According to an announcement on the SEC's website, on the day prior to the public announcement of the joint bid for Heinz by Berkshire and 3G Capital, "unknown traders" purchased call options on Heinz stock, sparking a 20% rise in the share price of Heinz, a 1,700% increase in trading volume and enough movement in the price of call options to give these traders a one-day $1.7 million profit.
As SEC Chief of the Division of Enforcement's Market Abuse Unit Daniel M. Hawke explained, both the "timing and size of the trades" appeared "irregular and highly suspicious," raising suspicions "that traders may be improperly acting on confidential nonpublic information."
To determine if foul play took place, the SEC obtained an emergency court order freezing the traders' assets and ordering them to refrain from destroying any evidence.
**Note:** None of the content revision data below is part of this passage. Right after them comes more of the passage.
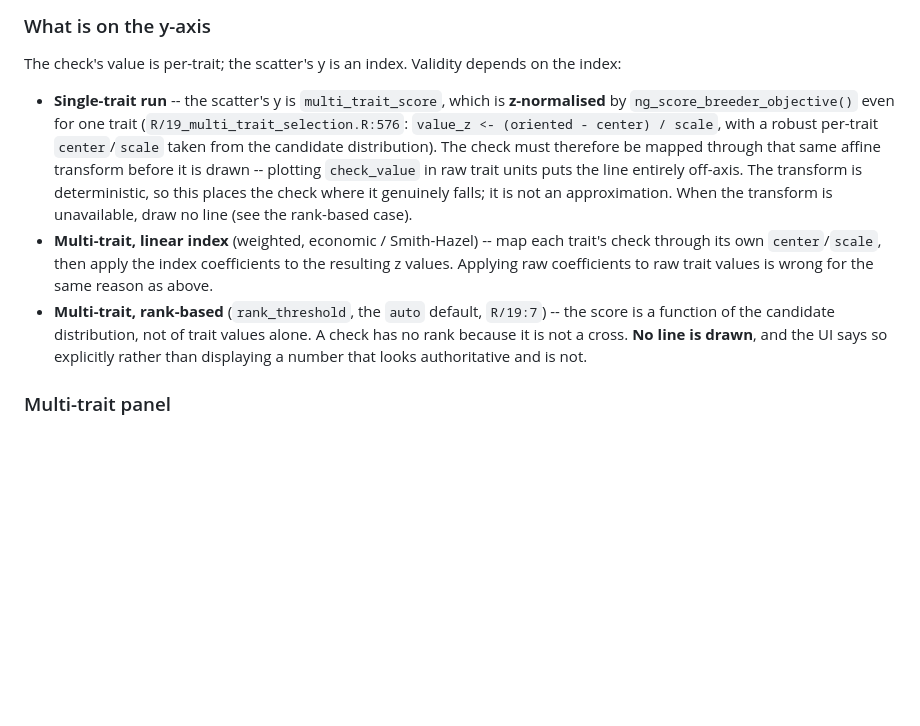
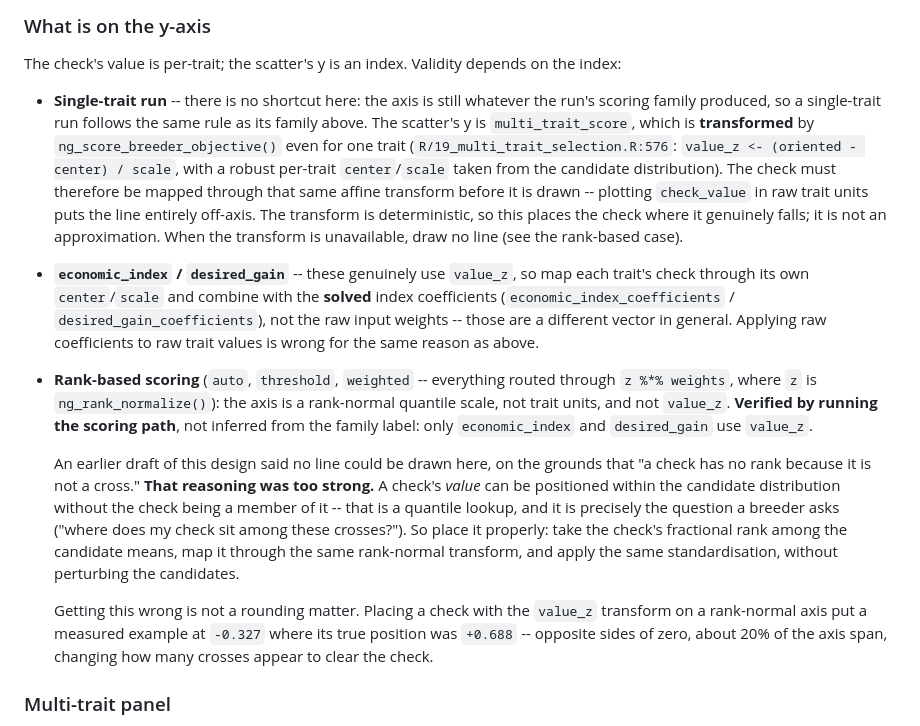
Before and after one commit to pulsesmartlab-innovations/nextgenCrossDesignR, a Markdown page: docs/design/2026-09-03-check-reference-lines-design.md, the part around the change. Rendered like a GitHub page; blank space fills up the shorter version.

Commit message:
docs(design): place the check by quantile on rank-based axes
Verified by running the scoring path: auto, threshold and weighted all
produce multi_trait_score as z %*% weights over a rank-normal transform;
only economic_index and desired_gain use value_z. The earlier claim that
no line could be drawn on a rank axis was too strong -- a check's value
has a well-defined quantile position among the candidates even though the
check is not one of them. Measured cost of getting it wrong: -0.327
against a true position of +0.688.

```diff
--- a/docs/design/2026-09-03-check-reference-lines-design.md
+++ b/docs/design/2026-09-03-check-reference-lines-design.md
@@ -195,7 +195,9 @@ Rendering:
 
 The check's value is per-trait; the scatter's y is an index. Validity depends on the index:
 
-- **Single-trait run** -- the scatter's y is `multi_trait_score`, which is **z-normalised**
+- **Single-trait run** -- there is no shortcut here: the axis is still whatever the run's
+  scoring family produced, so a single-trait run follows the same rule as its family above. The
+  scatter's y is `multi_trait_score`, which is **transformed**
   by `ng_score_breeder_objective()` even for one trait (`R/19_multi_trait_selection.R:576`:
   `value_z <- (oriented - center) / scale`, with a robust per-trait `center`/`scale` taken
   from the candidate distribution). The check must therefore be mapped through that same
@@ -203,13 +205,28 @@ The check's value is per-trait; the scatter's y is an index. Validity depends on
   line entirely off-axis. The transform is deterministic, so this places the check where it
   genuinely falls; it is not an approximation. When the transform is unavailable, draw no
   line (see the rank-based case).
-- **Multi-trait, linear index** (weighted, economic / Smith-Hazel) -- map each trait's check
-  through its own `center`/`scale`, then apply the index coefficients to the resulting z values.
+- **`economic_index` / `desired_gain`** -- these genuinely use `value_z`, so map each trait's
+  check through its own `center`/`scale` and combine with the **solved** index coefficients
+  (`economic_index_coefficients` / `desired_gain_coefficients`), not the raw input weights --
+  those are a different vector in general.
   Applying raw coefficients to raw trait values is wrong for the same reason as above.
-- **Multi-trait, rank-based** (`rank_threshold`, the `auto` default, `R/19:7`) -- the score is a
-  function of the candidate distribution, not of trait values alone. A check has no rank
-  because it is not a cross. **No line is drawn**, and the UI says so explicitly rather than
-  displaying a number that looks authoritative and is not.
+- **Rank-based scoring** (`auto`, `threshold`, `weighted` -- everything routed through
+  `z %*% weights`, where `z` is `ng_rank_normalize()`): the axis is a rank-normal quantile
+  scale, not trait units, and not `value_z`. **Verified by running the scoring path**, not
+  inferred from the family label: only `economic_index` and `desired_gain` use `value_z`.
+
+  An earlier draft of this design said no line could be drawn here, on the grounds that "a
+  check has no rank because it is not a cross." **That reasoning was too strong.** A check's
+  *value* can be positioned within the candidate distribution without the check being a member
+  of it -- that is a quantile lookup, and it is precisely the question a breeder asks ("where
+  does my check sit among these crosses?"). So place it properly: take the check's fractional
+  rank among the candidate means, map it through the same rank-normal transform, and apply the
+  same standardisation, without perturbing the candidates.
+
+  Getting this wrong is not a rounding matter. Placing a check with the `value_z` transform on a
+  rank-normal axis put a measured example at `-0.327` where its true position was `+0.688` --
+  opposite sides of zero, about 20% of the axis span, changing how many crosses appear to clear
+  the check.
 
 ### Multi-trait panel
 
```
In the event the agencies' concerns turn out to be justified, the SEC will demand that the traders "disgorge their ill-gotten gains with interest, pay financial penalties, and be permanently barred from future violations."
The article SEC Freezes Swiss Assets of Alleged Heinz Inside Traders originally appeared on Fool.com.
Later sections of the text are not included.